Of course the food coverage always takes my eye – and the growing pile of tear sheets next to my recipe books bears evidence of this. There would be very few weekly publications that I would reach the end of without at least one recipe snaring my attention. This week was no different. When I flipped the page to this Chicken, artichoke and lemon dish and saw that I had most of the ingredients on hand and they could all cook together in one dish, an instant ripping of paper broke the sunny afternoon silence.

Chicken Artichoke and Lemon

1/4 cup olive oil
8 chicken drumsticks
500g potatoes, cut into wedges (skin left on)
1 onion, cut into wedges
1 lemon, sliced into rings
4 thyme sprigs
1/2 cup white wine
170g jar artichokes, drained
1/2 punnet cherry tomatoes

  1. Preheat oven to 180 degrees celsius.
  2. In an ovenproof pan, heat half of the oil and brown off the drumsticks until golden.
  3. Add potatoes and onion with the rest of the oil and mix around. Top with lemon slices and thyme. Season with salt and pepper.
  4. Place pan in the oven and bake for 35 minutes.
  5. Pour over wine, and stir in artichokes and tomatoes.
  6. Bake for a further 10-15 minutes, ensuring chicken is cooked through and potatoes are tender.
    (Even though this dish contains potatoes, I served it over steamed rice because the sauce is delicious when absorbed into the rice.)
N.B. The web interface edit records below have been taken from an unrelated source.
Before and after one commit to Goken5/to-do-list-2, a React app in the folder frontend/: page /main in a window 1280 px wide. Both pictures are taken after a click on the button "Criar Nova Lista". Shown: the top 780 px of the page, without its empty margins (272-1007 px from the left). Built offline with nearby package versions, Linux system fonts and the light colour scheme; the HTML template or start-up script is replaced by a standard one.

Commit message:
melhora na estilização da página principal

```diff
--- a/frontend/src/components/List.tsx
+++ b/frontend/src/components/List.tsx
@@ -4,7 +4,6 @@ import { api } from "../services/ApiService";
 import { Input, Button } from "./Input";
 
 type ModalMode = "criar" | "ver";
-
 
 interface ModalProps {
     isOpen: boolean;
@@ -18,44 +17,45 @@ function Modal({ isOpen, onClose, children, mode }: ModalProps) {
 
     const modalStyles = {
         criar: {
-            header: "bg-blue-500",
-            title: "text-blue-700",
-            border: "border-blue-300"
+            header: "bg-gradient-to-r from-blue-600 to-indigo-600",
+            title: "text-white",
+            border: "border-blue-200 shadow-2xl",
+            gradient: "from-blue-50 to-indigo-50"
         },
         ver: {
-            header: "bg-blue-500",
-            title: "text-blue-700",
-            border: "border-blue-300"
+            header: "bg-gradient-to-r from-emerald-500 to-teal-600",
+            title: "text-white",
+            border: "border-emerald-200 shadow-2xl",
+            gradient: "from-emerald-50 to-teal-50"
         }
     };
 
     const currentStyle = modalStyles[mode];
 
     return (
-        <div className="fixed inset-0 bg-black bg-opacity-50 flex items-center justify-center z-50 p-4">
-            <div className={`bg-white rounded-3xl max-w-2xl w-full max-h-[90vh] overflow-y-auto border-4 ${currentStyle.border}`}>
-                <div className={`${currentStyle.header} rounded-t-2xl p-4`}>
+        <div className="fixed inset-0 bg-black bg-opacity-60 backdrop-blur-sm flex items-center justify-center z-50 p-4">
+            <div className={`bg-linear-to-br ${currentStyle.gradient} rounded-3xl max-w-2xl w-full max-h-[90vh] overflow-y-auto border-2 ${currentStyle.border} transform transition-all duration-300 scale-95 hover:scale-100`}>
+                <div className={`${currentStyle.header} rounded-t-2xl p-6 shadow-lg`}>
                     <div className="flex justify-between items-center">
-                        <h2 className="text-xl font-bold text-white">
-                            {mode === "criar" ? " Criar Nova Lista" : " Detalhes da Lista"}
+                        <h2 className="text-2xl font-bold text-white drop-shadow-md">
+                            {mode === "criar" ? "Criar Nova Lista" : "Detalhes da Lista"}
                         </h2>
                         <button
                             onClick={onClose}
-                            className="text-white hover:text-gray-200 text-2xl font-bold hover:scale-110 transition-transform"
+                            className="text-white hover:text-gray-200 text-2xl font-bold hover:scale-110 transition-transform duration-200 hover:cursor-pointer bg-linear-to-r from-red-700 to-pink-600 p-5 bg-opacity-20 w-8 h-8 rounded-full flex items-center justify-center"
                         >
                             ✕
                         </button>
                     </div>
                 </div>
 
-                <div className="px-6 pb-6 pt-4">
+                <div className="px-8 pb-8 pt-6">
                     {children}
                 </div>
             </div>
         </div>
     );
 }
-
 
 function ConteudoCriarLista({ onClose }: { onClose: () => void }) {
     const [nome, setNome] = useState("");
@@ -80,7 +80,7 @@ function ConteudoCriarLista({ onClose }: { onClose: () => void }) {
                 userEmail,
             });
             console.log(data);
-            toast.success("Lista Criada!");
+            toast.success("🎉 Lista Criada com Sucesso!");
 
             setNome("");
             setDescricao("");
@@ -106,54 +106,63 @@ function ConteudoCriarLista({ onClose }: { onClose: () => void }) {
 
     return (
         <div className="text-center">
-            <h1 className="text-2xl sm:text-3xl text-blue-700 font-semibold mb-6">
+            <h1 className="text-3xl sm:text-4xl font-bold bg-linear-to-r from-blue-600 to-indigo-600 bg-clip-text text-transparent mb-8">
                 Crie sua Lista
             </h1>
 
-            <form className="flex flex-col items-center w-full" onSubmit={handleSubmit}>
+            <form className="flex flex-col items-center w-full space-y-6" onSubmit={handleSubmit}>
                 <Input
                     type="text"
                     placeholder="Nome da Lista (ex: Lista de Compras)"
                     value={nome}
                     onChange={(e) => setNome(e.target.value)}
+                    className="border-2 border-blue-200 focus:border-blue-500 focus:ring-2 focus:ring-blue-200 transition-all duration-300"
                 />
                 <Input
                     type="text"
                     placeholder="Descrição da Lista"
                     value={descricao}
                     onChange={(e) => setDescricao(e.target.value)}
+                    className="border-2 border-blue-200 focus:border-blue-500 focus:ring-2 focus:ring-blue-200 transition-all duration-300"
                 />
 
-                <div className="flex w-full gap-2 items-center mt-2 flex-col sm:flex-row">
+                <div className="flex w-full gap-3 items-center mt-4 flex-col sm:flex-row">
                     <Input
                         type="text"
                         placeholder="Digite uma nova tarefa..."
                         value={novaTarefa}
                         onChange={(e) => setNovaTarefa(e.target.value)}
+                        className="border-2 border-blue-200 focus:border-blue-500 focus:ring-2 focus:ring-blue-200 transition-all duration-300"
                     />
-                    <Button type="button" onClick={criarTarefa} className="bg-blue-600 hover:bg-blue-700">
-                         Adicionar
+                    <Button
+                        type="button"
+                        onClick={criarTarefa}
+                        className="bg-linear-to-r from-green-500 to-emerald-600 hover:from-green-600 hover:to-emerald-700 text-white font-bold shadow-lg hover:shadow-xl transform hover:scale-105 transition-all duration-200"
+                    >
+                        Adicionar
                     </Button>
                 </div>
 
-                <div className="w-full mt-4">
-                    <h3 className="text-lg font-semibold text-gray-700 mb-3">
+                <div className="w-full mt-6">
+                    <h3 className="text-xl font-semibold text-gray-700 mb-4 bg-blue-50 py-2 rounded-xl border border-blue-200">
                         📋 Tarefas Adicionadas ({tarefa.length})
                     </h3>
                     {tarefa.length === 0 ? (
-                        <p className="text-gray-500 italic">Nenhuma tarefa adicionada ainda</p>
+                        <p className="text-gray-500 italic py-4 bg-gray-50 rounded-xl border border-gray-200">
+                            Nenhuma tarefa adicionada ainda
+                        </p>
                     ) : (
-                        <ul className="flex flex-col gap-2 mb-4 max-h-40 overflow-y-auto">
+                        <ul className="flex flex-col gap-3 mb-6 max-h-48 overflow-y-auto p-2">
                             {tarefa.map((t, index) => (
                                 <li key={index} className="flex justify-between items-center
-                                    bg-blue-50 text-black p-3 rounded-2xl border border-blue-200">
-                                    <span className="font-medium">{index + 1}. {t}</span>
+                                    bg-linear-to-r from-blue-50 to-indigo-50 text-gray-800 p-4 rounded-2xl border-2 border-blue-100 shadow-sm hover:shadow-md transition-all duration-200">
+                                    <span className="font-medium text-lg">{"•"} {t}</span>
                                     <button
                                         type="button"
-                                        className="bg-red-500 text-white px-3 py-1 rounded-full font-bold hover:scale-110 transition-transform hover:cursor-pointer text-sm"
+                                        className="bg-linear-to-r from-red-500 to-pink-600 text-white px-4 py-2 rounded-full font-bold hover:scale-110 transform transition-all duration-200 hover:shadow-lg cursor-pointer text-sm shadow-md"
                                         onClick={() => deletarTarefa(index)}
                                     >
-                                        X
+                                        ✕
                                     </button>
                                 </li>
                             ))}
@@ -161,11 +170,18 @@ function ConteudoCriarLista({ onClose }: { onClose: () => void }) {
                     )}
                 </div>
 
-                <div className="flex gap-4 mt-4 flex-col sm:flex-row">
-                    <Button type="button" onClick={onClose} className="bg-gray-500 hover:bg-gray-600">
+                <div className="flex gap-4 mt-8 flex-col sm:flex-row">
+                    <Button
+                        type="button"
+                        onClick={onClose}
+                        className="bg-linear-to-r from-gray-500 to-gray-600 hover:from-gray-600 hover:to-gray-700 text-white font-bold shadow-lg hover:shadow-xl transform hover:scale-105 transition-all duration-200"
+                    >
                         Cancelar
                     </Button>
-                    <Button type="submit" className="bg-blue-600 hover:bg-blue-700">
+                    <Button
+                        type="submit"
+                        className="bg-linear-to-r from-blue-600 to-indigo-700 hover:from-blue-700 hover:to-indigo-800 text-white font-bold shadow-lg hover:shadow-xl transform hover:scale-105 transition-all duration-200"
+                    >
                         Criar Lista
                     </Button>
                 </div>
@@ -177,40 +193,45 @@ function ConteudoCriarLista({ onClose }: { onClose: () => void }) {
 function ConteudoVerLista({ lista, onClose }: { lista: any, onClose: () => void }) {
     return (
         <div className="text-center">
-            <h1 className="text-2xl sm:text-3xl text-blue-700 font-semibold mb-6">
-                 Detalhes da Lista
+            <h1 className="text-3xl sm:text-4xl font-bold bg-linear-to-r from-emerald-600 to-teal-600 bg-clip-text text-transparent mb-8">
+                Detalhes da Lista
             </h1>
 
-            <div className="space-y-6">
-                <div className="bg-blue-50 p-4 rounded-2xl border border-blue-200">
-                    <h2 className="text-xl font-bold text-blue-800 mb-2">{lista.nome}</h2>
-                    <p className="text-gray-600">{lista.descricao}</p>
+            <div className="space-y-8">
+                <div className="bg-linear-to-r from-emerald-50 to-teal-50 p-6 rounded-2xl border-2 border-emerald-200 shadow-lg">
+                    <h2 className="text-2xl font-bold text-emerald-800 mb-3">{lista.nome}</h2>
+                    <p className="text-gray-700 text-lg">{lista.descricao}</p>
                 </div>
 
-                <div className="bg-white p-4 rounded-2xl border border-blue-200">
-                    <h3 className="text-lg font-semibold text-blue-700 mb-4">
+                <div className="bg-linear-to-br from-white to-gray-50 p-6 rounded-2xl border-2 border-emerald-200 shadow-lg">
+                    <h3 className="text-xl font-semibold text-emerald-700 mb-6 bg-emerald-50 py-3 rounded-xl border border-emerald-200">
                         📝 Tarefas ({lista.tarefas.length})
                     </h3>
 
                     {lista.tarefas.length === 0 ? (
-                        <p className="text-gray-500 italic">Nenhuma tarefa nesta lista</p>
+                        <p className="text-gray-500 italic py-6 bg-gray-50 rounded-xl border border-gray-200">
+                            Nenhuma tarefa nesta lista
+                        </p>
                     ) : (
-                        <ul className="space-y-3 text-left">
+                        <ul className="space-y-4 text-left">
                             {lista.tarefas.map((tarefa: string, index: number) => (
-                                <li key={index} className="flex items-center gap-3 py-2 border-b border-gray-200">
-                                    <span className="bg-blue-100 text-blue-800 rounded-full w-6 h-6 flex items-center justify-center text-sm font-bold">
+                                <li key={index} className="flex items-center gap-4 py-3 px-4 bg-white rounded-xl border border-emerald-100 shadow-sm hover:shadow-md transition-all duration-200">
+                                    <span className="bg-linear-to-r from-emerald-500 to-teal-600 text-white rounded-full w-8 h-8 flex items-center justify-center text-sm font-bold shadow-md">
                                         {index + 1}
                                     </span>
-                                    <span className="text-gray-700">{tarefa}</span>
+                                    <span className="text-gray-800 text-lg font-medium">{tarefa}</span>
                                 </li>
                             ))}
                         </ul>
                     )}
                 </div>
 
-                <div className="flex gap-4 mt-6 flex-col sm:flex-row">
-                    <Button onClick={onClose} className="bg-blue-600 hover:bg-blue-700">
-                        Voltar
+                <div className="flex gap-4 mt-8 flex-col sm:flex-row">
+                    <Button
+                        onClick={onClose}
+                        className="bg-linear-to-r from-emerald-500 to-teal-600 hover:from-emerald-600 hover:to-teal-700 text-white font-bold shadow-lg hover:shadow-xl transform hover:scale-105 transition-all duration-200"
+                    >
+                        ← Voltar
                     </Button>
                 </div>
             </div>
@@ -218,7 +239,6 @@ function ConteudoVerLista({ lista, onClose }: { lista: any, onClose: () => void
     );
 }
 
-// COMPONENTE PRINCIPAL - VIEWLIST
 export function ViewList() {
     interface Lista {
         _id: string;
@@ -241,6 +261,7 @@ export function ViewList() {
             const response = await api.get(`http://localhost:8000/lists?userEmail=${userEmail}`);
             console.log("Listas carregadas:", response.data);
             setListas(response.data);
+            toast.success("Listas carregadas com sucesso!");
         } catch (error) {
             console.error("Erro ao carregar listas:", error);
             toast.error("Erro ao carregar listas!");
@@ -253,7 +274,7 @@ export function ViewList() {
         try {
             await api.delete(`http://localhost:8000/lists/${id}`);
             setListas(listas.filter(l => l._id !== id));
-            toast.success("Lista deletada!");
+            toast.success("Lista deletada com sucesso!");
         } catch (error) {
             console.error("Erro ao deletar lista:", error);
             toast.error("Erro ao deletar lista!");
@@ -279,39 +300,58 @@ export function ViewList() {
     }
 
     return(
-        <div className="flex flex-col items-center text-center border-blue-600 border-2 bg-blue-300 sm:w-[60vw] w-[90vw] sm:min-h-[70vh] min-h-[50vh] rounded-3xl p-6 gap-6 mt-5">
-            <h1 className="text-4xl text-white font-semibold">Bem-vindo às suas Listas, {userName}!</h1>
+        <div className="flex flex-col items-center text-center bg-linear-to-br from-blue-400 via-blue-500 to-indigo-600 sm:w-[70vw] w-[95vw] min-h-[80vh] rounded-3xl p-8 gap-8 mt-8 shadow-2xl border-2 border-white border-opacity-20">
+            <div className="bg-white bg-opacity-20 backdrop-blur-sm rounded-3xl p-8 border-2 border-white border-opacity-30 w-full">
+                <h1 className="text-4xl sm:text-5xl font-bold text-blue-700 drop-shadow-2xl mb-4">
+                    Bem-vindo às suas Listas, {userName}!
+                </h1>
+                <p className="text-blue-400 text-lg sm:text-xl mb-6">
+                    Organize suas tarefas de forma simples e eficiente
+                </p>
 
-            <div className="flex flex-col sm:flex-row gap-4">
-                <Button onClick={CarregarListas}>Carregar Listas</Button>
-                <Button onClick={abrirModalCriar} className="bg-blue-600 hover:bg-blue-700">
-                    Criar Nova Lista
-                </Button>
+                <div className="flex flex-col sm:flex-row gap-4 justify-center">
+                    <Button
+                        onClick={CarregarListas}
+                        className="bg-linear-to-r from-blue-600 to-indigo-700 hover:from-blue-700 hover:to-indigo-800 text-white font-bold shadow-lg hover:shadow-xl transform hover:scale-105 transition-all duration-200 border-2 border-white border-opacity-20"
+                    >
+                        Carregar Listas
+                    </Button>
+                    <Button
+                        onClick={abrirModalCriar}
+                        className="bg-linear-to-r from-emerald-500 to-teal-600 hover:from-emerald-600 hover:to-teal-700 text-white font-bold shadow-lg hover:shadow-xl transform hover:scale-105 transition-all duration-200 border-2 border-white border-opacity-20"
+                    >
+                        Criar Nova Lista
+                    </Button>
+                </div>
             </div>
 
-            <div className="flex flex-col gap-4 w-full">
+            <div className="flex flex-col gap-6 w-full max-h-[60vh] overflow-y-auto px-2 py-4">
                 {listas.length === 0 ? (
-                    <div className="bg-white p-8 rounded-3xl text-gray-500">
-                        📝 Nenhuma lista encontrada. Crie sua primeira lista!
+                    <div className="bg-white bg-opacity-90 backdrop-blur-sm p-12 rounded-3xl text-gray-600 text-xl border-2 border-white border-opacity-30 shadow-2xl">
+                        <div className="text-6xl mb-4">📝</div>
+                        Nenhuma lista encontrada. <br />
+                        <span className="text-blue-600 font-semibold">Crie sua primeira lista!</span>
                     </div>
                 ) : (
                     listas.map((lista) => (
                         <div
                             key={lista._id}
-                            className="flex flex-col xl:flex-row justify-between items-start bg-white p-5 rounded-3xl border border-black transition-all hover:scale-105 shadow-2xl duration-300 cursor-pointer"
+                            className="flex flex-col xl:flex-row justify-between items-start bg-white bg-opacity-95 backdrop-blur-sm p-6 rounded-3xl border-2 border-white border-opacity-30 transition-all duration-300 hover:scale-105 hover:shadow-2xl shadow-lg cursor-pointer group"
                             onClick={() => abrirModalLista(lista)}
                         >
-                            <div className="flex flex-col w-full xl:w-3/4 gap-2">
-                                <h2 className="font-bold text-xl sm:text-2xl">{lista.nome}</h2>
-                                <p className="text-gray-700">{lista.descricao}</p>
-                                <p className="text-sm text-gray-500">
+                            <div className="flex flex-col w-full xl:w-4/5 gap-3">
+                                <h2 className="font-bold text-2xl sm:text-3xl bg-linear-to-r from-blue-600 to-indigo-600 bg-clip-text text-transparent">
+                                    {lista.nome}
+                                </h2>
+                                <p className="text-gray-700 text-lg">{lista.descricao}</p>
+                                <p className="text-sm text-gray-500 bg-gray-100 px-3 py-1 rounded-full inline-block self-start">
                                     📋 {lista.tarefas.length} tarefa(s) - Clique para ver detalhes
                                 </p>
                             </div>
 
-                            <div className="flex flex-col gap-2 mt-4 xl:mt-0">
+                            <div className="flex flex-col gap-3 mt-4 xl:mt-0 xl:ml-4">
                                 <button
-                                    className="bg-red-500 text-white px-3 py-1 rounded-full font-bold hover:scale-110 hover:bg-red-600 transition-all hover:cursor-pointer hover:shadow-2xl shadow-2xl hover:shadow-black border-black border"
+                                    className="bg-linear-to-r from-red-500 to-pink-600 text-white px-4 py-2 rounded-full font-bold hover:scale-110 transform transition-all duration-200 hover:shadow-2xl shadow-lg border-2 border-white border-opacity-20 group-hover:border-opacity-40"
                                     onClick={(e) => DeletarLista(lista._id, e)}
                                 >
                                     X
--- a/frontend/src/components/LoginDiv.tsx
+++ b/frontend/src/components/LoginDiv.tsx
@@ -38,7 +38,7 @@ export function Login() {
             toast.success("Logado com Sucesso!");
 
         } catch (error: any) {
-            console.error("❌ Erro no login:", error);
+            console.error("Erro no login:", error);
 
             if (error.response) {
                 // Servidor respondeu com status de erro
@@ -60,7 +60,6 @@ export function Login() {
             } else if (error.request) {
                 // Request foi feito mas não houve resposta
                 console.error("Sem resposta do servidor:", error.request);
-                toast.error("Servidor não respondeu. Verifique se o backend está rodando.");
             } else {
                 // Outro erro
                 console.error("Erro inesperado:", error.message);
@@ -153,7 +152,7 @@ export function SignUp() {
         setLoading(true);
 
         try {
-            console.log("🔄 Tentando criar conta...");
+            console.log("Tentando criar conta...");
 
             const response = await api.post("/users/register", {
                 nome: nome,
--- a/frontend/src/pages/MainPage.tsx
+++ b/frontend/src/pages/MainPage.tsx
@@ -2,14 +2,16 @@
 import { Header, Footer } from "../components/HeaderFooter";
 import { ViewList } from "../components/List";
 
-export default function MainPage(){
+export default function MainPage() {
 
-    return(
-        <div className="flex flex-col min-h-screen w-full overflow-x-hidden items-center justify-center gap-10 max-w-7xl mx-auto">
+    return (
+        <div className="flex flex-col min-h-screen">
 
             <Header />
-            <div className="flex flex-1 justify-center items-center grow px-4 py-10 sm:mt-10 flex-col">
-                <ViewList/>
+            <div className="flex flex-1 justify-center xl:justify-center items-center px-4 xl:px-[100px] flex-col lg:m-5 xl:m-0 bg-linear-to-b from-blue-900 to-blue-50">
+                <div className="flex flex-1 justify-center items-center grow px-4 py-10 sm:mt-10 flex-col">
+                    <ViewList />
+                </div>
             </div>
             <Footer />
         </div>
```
Postscript: and after reading of the births, remarriages and body makeovers it’s heartening to realise your own life is not that exhausting after all.

recipes

PS

Warm potato salad

If you roamed earth at the same time as Marcia Brady, fondue and teak veneer, then you would not be blamed for recoiling in horror at the mere mention of potato salad. Often appearing as unrecognisable dice submerged in mayonnaise or impossibly white cubes hailing straight from the can, early potato salads loomed large in glass bowls on buffets and at barbeques alike. Thankfully there was always a plethora of buttered bread-stick from which to extract ones ‘carbs’ allowing the menacing PS to be skilfully avoided.

Fortunately as we grew up, so did potato salad. In latter years it has been permitted to appear at the table wearing its skin and now dressed rather than drowned in mayonnaise. It now invites its friend texture along – so the salami crisps herself up for the occasion. And to ensure the two do not become so visually entangled as to merge into one, fresh aunt parsley attends in her contrasting manner as a wonderful chaperone for the dish.

Like us, ps has improved tremendously with age, so this weekend, build a giant bowl and treat everyone to some grown-up fare.

red-skinned potatoes (eg Desiree) – enough to fill a large bowl
a 250g whole pepperoni salami
1/2 a 235g jar of Thomy mayonnaise
juice of a lemon
cracked sea salt and black pepper
1/2 bunch continental parsley, roughly chopped

  1. Put unpeeled potatoes in a large pot of boiling salted water and cook until tender (but not falling apart).
  2. Drain and cut into small chunks and place in large serving bowl.
  3. Thinly slice the salami and cut these slices in half (you may only need half of the salami).
  4. Pan fry the salami until crisp. Drain on paper towel and then add to potatoes.
  5. Mix together mayonnaise, lemon juice and salt and pepper and stir this dressing through the potato and salami mix.
  6. Stir through the parsley and serve warm.

potato salad makings

Postscript: serve your ps with the grill or barbeque of your choice but if you can rid your home of occupants, it’s the perfect solo fork and bowl couch meal.